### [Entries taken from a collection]
%%

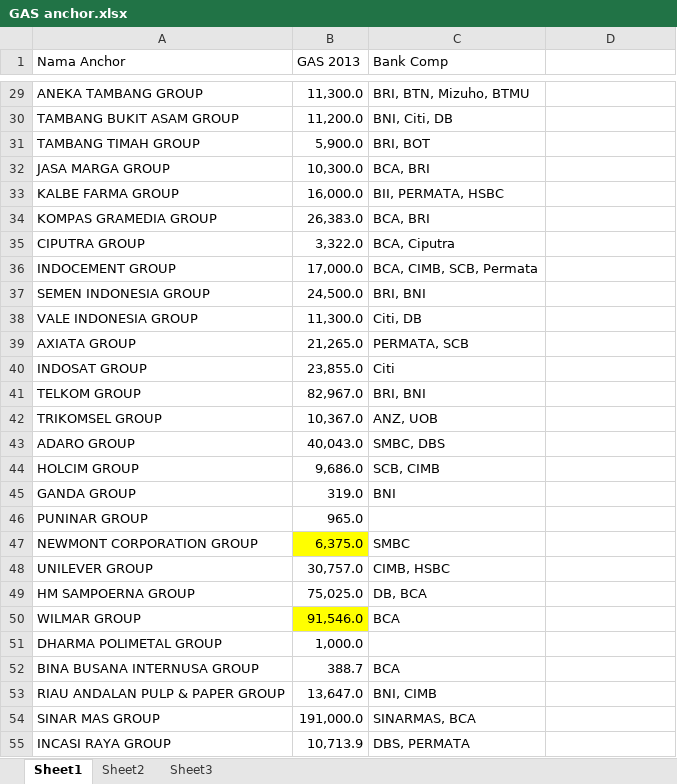
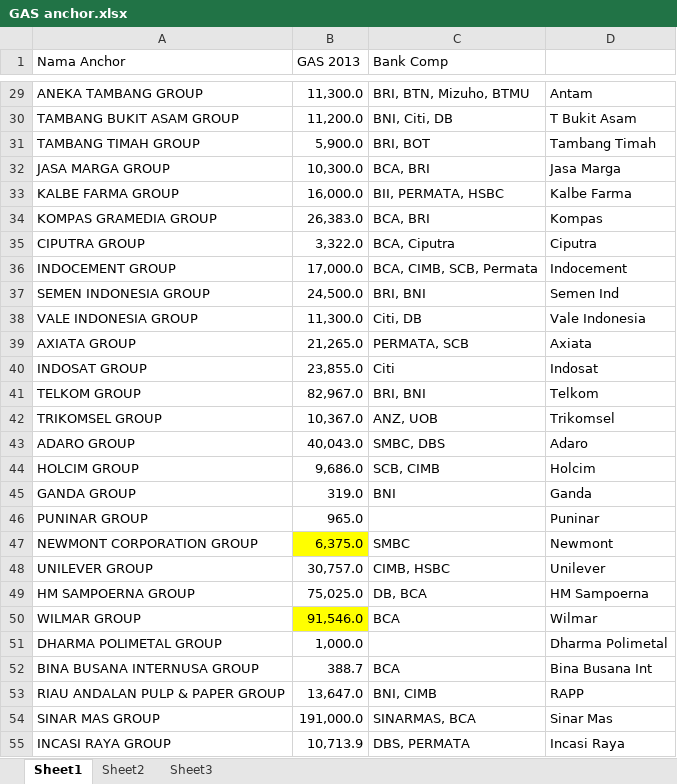
Before and after one commit to tezzalr/dashboard, an Excel workbook: assets/datadashboard/GAS anchor.xlsx, sheet Sheet1, drawn as a sheet; only a part is shown, gaps mark what is left out; values as stored, in another font and other column widths than the file's, no borders; the diff covers the shown part only; the diff names each change by its address in the sheet, - before the commit and + after, or states it on an @@ line.

```diff
--- a/assets/datadashboard/GAS anchor.xlsx (sheet Sheet1)
+++ b/assets/datadashboard/GAS anchor.xlsx (sheet Sheet1)
-D29: (empty)
+D29: Antam
-D30: (empty)
+D30: T Bukit Asam
-D31: (empty)
+D31: Tambang Timah
-D32: (empty)
+D32: Jasa Marga
-D33: (empty)
+D33: Kalbe Farma
-D34: (empty)
+D34: Kompas
-D35: (empty)
+D35: Ciputra
-D36: (empty)
+D36: Indocement
-D37: (empty)
+D37: Semen Ind
-D38: (empty)
+D38: Vale Indonesia
-D39: (empty)
+D39: Axiata
-D40: (empty)
+D40: Indosat
-D41: (empty)
+D41: Telkom
-D42: (empty)
+D42: Trikomsel
-D43: (empty)
+D43: Adaro
-D44: (empty)
+D44: Holcim
-D45: (empty)
+D45: Ganda
-D46: (empty)
+D46: Puninar
-D47: (empty)
+D47: Newmont
-D48: (empty)
+D48: Unilever
-D49: (empty)
+D49: HM Sampoerna
-D50: (empty)
+D50: Wilmar
-D51: (empty)
+D51: Dharma Polimetal
-D52: (empty)
+D52: Bina Busana Int
-D53: (empty)
+D53: RAPP
-D54: (empty)
+D54: Sinar Mas
-D55: (empty)
+D55: Incasi Raya
```
Also changed, not shown: 113 edited cells elsewhere in this sheet, 2 other files.
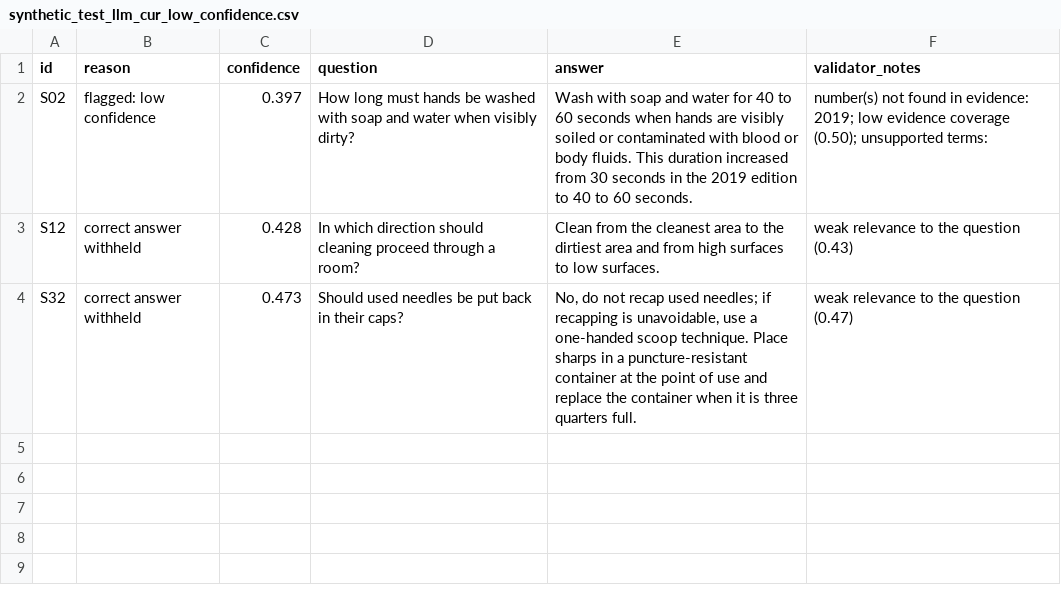
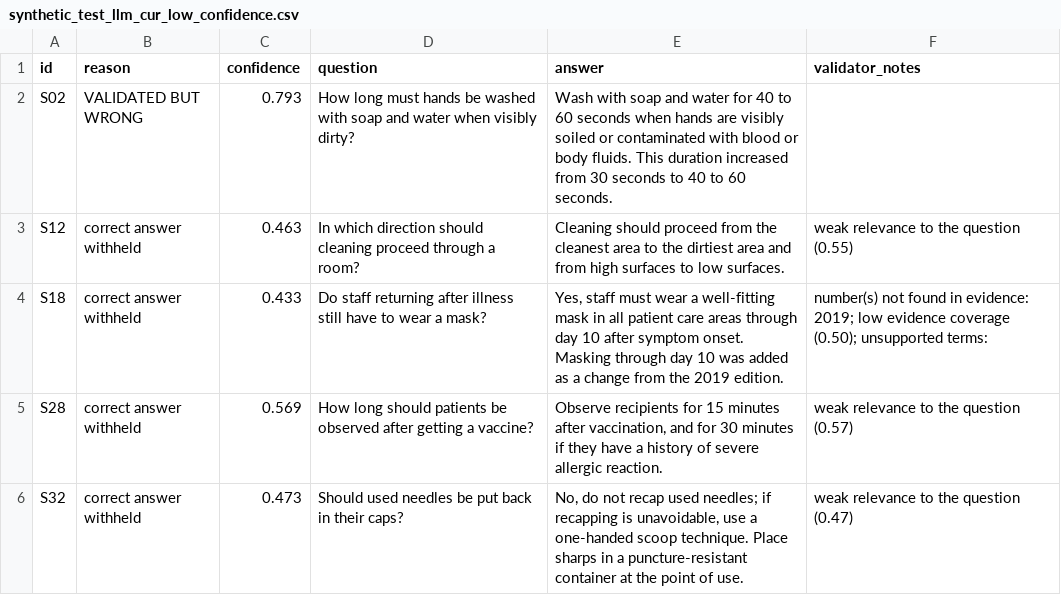
Before and after one commit to kumar44a/Guiderail, a CSV file: evaluation/reports/synthetic_test_llm_cur_low_confidence.csv, drawn as a sheet.

```diff
--- a/evaluation/reports/synthetic_test_llm_cur_low_confidence.csv
+++ b/evaluation/reports/synthetic_test_llm_cur_low_confidence.csv
@@ -1,4 +1,6 @@
 id,reason,confidence,question,answer,validator_notes
-S02,flagged: low confidence,0.397,How long must hands be washed with soap and water when visibly dirty?,Wash with soap and water for 40 to 60 seconds when hands are visibly soiled or contaminated with blood or body fluids. This duration increased from 30 seconds in the 2019 edition to 40 to 60 seconds.,number(s) not found in evidence: 2019; low evidence coverage (0.50); unsupported terms:
-S12,correct answer withheld,0.428,In which direction should cleaning proceed through a room?,Clean from the cleanest area to the dirtiest area and from high surfaces to low surfaces.,weak relevance to the question (0.43)
-S32,correct answer withheld,0.473,Should used needles be put back in their caps?,"No, do not recap used needles; if recapping is unavoidable, use a one-handed scoop technique. Place sharps in a puncture-resistant container at the point of use and replace the container when it is three quarters full.",weak relevance to the question (0.47)
+S02,VALIDATED BUT WRONG,0.793,How long must hands be washed with soap and water when visibly dirty?,Wash with soap and water for 40 to 60 seconds when hands are visibly soiled or contaminated with blood or body fluids. This duration increased from 30 seconds to 40 to 60 seconds.,
+S12,correct answer withheld,0.463,In which direction should cleaning proceed through a room?,Cleaning should proceed from the cleanest area to the dirtiest area and from high surfaces to low surfaces.,weak relevance to the question (0.55)
+S18,correct answer withheld,0.433,Do staff returning after illness still have to wear a mask?,"Yes, staff must wear a well-fitting mask in all patient care areas through day 10 after symptom onset. Masking through day 10 was added as a change from the 2019 edition.",number(s) not found in evidence: 2019; low evidence coverage (0.50); unsupported terms:
+S28,correct answer withheld,0.569,How long should patients be observed after getting a vaccine?,"Observe recipients for 15 minutes after vaccination, and for 30 minutes if they have a history of severe allergic reaction.",weak relevance to the question (0.57)
+S32,correct answer withheld,0.473,Should used needles be put back in their caps?,"No, do not recap used needles; if recapping is unavoidable, use a one-handed scoop technique. Place sharps in a puncture-resistant container at the point of use.",weak relevance to the question (0.47)
```
Also changed, not shown: evaluation/reports/real_dev_extractive_cur_low_confidence.csv, evaluation/reports/real_dev_llm_cur_low_confidence.csv, 24 other files.
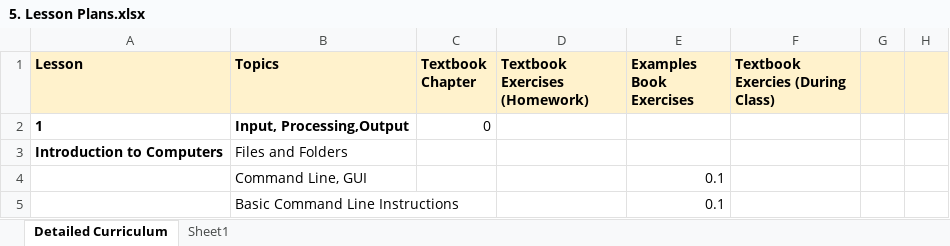
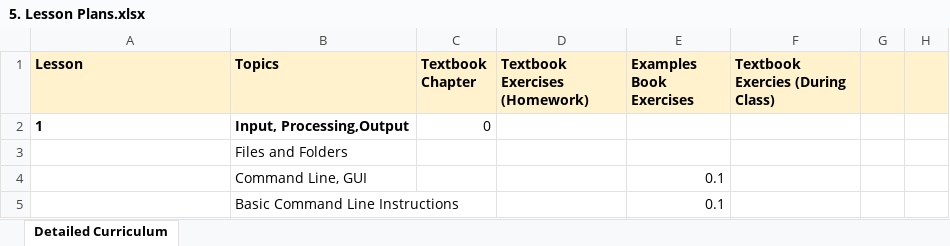
Before and after one commit to zimcodeorg/Introduction-to-Programming-Python, an Excel workbook: 12-week Course/0. A Tutor's Guide/5. Lesson Plans.xlsx, sheet Detailed Curriculum, drawn as a sheet; only a part is shown; values as stored, in another font and other column widths than the file's, no borders; charts and pictures not drawn; the diff names each change by its address in the sheet, - before the commit and + after, or states it on an @@ line.

Commit message:
Update 5. Lesson Plans.xlsx

```diff
--- a/12-week Course/0. A Tutor's Guide/5. Lesson Plans.xlsx (sheet Detailed Curriculum)
+++ b/12-week Course/0. A Tutor's Guide/5. Lesson Plans.xlsx (sheet Detailed Curriculum)
-sheet tab: Sheet1
-A3 (Lesson): Introduction to Computers
+A3 (Lesson): (empty)
```
Also changed, not shown: charts or pictures.
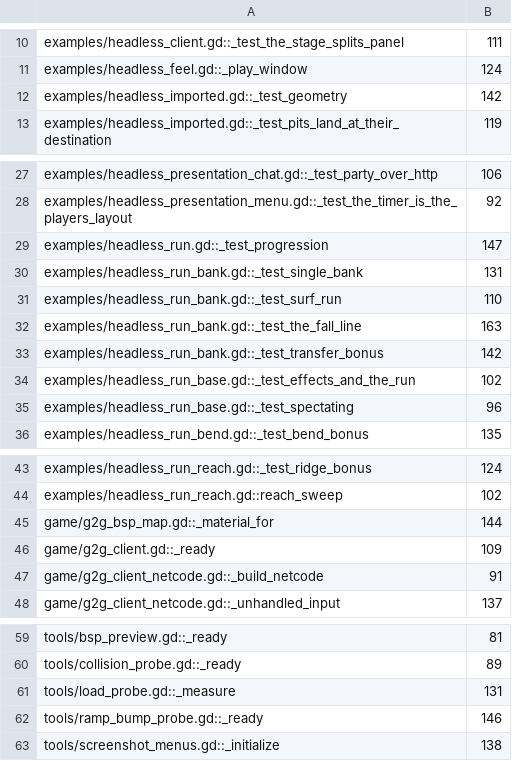
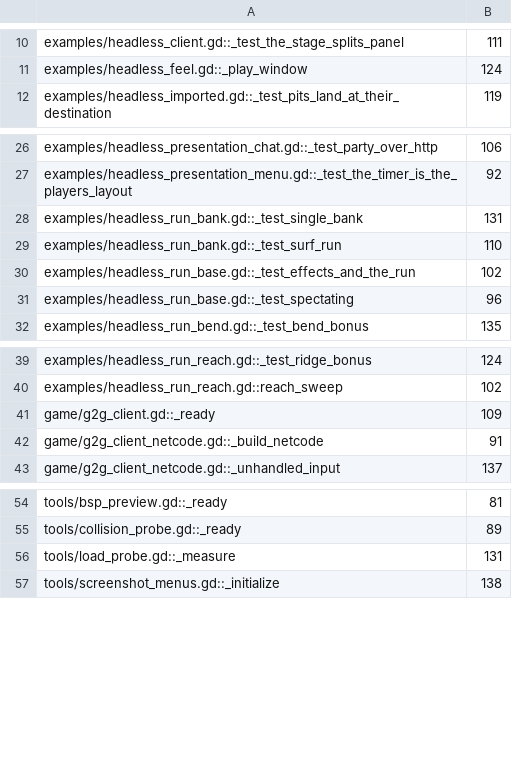
Before and after one commit to zees-games/game-g2gfast, a TSV file: ci/efficiency/size.tsv, drawn as a sheet; only a part is shown, gaps mark what is left out; the diff names each change by its address in the sheet, - before the commit and + after, or states it on an @@ line.

```diff
--- a/ci/efficiency/size.tsv
+++ b/ci/efficiency/size.tsv
-row 12: examples/headless_imported.gd::_test_geometry | 142
-row 29: examples/headless_run.gd::_test_progression | 147
-row 32: examples/headless_run_bank.gd::_test_the_fall_line | 163
-row 33: examples/headless_run_bank.gd::_test_transfer_bonus | 142
-row 45: game/g2g_bsp_map.gd::_material_for | 144
-row 62: tools/ramp_bump_probe.gd::_ready | 146
```
Also changed, not shown: 5 other files.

%%

Say only how many lines in the records carry the word "weak".

5